[[ RAW DATA open ]]
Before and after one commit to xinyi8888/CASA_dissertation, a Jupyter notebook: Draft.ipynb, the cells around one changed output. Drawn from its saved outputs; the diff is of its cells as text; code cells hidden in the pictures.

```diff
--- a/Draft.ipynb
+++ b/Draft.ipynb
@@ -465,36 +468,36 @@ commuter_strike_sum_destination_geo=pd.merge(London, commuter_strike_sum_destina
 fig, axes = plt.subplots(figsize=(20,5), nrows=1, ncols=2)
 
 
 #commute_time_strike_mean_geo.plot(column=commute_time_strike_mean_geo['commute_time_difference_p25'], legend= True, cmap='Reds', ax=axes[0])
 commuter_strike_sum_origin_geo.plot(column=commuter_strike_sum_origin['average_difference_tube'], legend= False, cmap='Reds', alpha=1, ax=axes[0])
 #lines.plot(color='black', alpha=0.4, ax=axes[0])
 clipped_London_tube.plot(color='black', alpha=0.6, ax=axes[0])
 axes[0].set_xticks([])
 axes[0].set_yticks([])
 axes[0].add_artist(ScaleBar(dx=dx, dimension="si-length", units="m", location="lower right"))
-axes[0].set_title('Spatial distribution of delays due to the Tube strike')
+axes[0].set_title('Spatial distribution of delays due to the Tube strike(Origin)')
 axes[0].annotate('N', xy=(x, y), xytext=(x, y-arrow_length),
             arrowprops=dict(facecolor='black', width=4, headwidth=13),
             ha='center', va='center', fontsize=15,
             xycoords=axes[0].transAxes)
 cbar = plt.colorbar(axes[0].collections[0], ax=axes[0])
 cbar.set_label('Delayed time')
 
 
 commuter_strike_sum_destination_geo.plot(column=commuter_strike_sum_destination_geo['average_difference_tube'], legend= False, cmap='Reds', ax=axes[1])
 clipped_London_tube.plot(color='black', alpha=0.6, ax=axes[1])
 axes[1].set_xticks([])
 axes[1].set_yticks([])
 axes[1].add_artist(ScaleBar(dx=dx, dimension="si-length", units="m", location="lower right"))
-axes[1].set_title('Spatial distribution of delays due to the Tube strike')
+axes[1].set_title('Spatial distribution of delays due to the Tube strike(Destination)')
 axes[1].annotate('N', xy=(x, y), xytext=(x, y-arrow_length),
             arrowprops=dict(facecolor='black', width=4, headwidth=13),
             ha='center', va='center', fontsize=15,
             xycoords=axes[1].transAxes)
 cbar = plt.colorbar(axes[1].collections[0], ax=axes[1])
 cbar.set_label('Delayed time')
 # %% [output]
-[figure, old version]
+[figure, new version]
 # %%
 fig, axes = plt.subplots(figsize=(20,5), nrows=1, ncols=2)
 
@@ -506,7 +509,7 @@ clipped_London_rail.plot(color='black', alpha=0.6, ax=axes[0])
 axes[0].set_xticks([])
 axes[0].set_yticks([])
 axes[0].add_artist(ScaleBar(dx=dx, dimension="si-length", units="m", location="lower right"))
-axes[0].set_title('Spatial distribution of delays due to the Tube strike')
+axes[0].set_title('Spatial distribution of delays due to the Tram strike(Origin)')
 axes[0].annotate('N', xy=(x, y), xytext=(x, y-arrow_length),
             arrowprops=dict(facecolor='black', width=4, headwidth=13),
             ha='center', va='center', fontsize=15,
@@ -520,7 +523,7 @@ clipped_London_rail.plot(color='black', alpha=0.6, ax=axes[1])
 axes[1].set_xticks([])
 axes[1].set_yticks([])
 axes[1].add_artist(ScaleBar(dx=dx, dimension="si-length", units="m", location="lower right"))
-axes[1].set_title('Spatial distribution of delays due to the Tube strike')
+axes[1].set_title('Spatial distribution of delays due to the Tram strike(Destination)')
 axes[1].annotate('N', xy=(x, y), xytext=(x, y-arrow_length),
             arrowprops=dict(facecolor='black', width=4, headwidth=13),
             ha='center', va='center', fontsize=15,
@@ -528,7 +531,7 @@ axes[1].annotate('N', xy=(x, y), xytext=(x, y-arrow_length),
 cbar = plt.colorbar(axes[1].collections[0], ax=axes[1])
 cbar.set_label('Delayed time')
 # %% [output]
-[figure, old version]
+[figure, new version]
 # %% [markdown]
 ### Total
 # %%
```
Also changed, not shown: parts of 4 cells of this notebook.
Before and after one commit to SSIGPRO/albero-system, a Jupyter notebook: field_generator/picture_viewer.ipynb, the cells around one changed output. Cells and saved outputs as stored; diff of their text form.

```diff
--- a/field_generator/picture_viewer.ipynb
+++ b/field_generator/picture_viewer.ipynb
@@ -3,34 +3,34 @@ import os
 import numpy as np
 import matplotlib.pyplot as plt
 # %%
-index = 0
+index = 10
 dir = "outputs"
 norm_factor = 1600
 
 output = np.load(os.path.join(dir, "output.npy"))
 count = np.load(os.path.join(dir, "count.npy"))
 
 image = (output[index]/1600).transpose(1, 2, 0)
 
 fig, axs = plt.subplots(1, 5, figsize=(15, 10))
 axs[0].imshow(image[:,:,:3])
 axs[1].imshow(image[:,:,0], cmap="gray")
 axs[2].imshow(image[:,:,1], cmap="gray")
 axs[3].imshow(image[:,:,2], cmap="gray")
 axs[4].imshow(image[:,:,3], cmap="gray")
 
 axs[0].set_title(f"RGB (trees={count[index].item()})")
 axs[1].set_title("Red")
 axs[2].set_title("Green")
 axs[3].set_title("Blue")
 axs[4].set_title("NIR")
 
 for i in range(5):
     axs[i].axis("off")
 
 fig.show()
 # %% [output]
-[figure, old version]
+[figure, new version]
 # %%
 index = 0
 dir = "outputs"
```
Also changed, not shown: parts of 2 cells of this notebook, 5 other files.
[[ RAW DATA closed ]]
[[ RAW DATA open ]]
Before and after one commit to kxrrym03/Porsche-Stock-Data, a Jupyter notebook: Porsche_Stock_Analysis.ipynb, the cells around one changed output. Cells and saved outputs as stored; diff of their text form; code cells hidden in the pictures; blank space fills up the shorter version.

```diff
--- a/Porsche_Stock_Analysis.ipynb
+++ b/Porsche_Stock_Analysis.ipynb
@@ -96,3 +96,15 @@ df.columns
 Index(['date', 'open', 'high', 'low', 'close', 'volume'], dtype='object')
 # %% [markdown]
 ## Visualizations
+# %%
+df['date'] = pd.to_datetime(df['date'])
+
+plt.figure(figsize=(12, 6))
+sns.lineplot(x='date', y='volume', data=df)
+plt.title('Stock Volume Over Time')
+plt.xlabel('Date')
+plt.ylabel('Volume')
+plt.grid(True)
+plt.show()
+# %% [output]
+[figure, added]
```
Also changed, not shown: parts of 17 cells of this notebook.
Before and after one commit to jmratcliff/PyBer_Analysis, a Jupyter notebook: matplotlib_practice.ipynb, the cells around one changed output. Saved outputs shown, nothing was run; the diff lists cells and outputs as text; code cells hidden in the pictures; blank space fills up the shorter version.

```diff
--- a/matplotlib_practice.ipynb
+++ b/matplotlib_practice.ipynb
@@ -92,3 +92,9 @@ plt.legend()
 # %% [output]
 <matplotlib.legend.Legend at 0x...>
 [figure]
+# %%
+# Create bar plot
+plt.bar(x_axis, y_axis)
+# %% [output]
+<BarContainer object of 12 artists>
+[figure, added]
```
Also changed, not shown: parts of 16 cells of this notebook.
[[ RAW DATA closed ]]
[[ RAW DATA open ]]
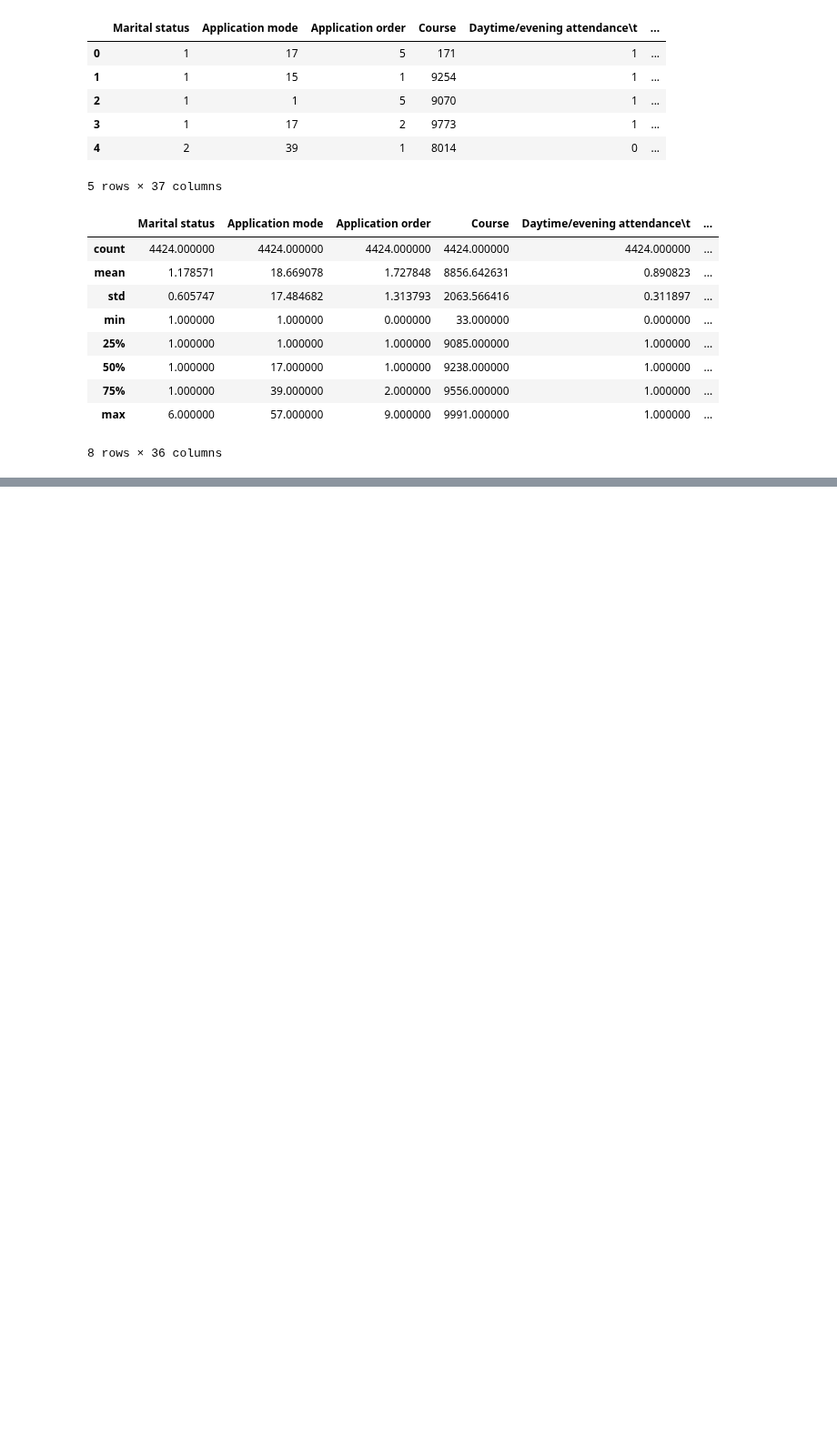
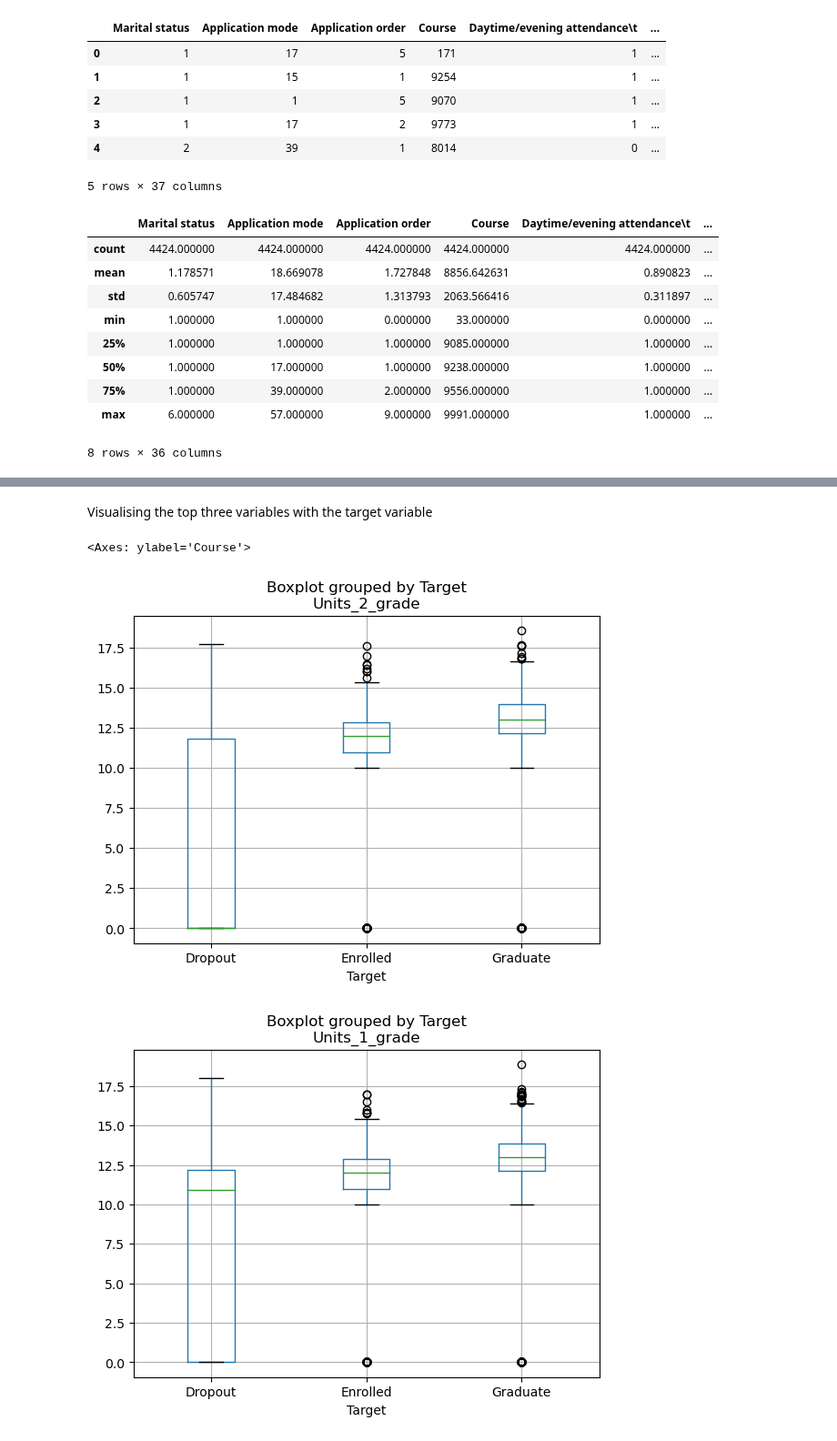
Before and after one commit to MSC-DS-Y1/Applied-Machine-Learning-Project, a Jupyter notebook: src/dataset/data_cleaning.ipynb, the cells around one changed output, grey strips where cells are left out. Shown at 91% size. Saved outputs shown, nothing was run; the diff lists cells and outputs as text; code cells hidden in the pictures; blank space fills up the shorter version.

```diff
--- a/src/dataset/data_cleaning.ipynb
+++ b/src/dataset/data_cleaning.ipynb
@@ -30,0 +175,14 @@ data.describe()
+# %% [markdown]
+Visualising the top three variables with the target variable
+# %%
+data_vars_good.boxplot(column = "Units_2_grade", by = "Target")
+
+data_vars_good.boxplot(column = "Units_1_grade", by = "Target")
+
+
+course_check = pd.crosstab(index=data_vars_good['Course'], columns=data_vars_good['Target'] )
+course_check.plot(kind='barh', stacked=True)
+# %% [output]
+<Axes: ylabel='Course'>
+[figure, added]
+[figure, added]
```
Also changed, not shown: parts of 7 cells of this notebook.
[[ RAW DATA closed ]]
Note every line of the entries in which "legend" appears, and copy it down.

 #commute_time_strike_mean_geo.plot(column=commute_time_strike_mean_geo['commute_time_difference_p25'], legend= True, cmap='Reds', ax=axes[0])
 commuter_strike_sum_origin_geo.plot(column=commuter_strike_sum_origin['average_difference_tube'], legend= False, cmap='Reds', alpha=1, ax=axes[0])
 commuter_strike_sum_destination_geo.plot(column=commuter_strike_sum_destination_geo['average_difference_tube'], legend= False, cmap='Reds', ax=axes[1])
@@ -92,3 +92,9 @@ plt.legend()
 <matplotlib.legend.Legend at 0x...>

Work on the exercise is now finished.